The fear that at Dewan Housing Finance Corporation (DHFL) may spill over to other non-banking finance companies (NBFC) has pushed the government to introduce fresh rules and regulations to bring even the financial sector under the purview the Insolvency and Bankruptcy Code (IBC), The Economic Times reported. A government source said that Ministry of Corporate Affairs (MCA) has finalized new rules under Section 227 of IBC that would be notified soon after all the concerns of market regulator SEBI and financial sector regulator RBI are addressed.
In a jolt to the Jaypee Group, the Supreme Court on Wednesday directed completion of the corporate insolvency resolution process for Jaypee Infratech Ltd (JIL) within 90 days and said the revised resolution plans will be invited only from the NBCC and Suraksha Realty, The Economic Times reported. The apex court said the pendency of any other application before the NCLT or NCLAT, including any interim direction, shall be no impediment for the IRP to receive and process the revised resolution plans from the two bidders.
Online sales platform Flipkart has got a stay order on insolvency proceedings initiated against it at the National Company Law Tribunal (NCLT), in a case involving alleged withholding of dues to a seller, Business Standard reported. CloudWalker Streaming, a Mumbai-based supplier of LED TVs, alleged Flipkart did not honour a purchase agreement and had not paid dues totalling Rs 26.95 crore.
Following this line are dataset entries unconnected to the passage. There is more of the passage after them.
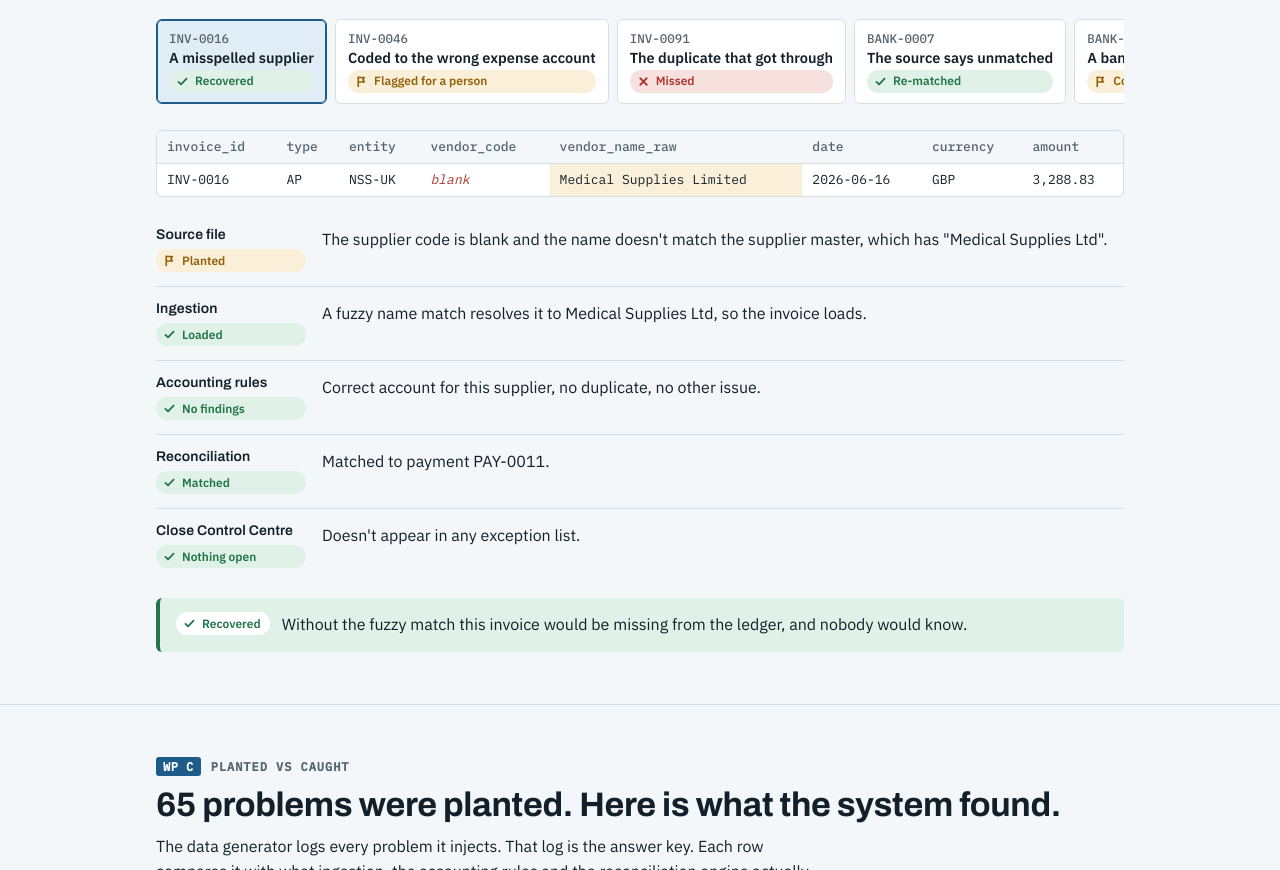
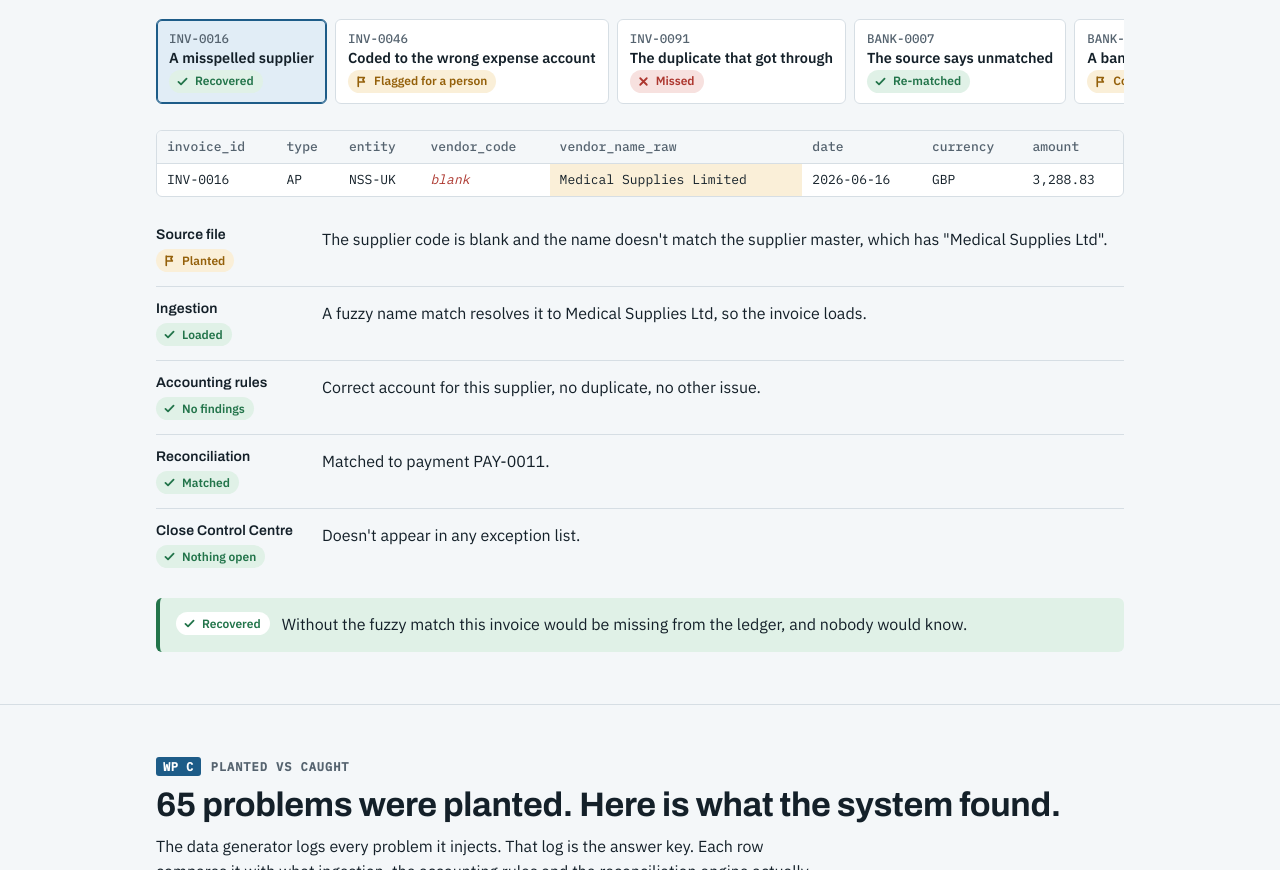
Before and after one commit to VAishwaryaSingh/Northstar-Finance-OS, a plain HTML site: page docs/index.html in a window 1280 px wide. Shown: the part 1546-2416 px from the top of the page. Drawn offline with Linux system fonts and the light colour scheme.

Commit message:
Evidence page: keep status chips compact; drop repeated "Missed" in trace
Co-Authored-By: Claude Opus 5.5 <noreply@anthropic.com>

```diff
--- a/docs/index.html
+++ b/docs/index.html
@@ -139,6 +139,7 @@ table.raw td.hl { background: var(--flag-soft); }
 .stage:first-child { border-top: 0; }
 .stage .who { display: grid; gap: 7px; align-content: start; }
 .stage .who b { font: 600 14px var(--f-display); letter-spacing: .01em; }
+.stage .who .chip, .tab .chip { justify-self: start; }
 .stage .what { min-width: 0; display: grid; gap: 6px; }
 .stage .what p { margin: 0; }
 .stage .what .deep { font-size: 14px; color: var(--muted); }
@@ -540,7 +541,7 @@ footer p { margin: 0; }
         ["Reconciliation", "na", "Not covered", "Customer (AR) invoices are outside the supplier (AP) matching engine.", "Test: reconcile AP ignores AR invoices."],
         ["Close Control Centre", "miss", "Not shown", "No duplicate warning appears.", ""]
       ],
-      verdict: "Missed: 5 of 6 planted duplicate pairs were caught. This one is recorded in KNOWN_ISSUES, not hidden, and loading rows that fail validation was rejected as a fix."
+      verdict: "5 of 6 planted duplicate pairs were caught. This one is recorded in KNOWN_ISSUES, not hidden, and loading rows that fail validation was rejected as a fix."
     },
     {
       id: "BANK-0007", title: "The source says unmatched", outcome: "ok", outcomeLabel: "Re-matched",
```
It petitioned the NCLT bench here that the Insolvency and Bankruptcy Code (IBC) be invoked.
Some vendors of BSNL and MTNL are mulling to move insolvency pleas against the state-run firms for non-payment of dues, estimated to be around Rs 20,000 crore, a senior industry body executive said on Monday, The Economic Times reported. The pending payments are against the supply of telecom gear and other goods to BSNL and MTNL as well as Rs 45,000-crore rural broadband project BharatNet, PHD Chamber of Commerce Telecom Committee chairman Sandeep Aggarwal told PTI. "The total pending payment of BSNL and MTNL vendors is around Rs 20,000 crore.
The finance industry is in turmoil. Tax collections have hit stall speed. India’s credit and fiscal crises are joined at the hip. Consider the $13 billion in past fees that the government is asking from telecom operators, a Bloomberg View reported. It’s a desperate attempt to squeeze money from an industry in which most players have already vanished or gone bankrupt. The two old firms that are still standing amid intense price competition from newcomer Reliance Jio Infocomm Ltd. will bear the brunt of the recently court-approved demand. Among them, Vodafone Idea Ltd.
When Arun Sarin, Vodafone Group Plc’s India-born former CEO, was charting the British telecommunications firm’s expansion into emerging markets in the mid-2000s, his home country with more than a billion potential phone users seemed a compelling choice. Sarin wasn’t alone. Norway’s Telenor ASA, Russia’s Mobile TeleSystems PJSC and Malaysia’s Maxis Bhd were also among a slew of companies that flocked to this fast-growing market, Bloomberg News reported. The carriers banded with local partners, bid for airwaves and licenses, spending billions of dollars to prepare their networks.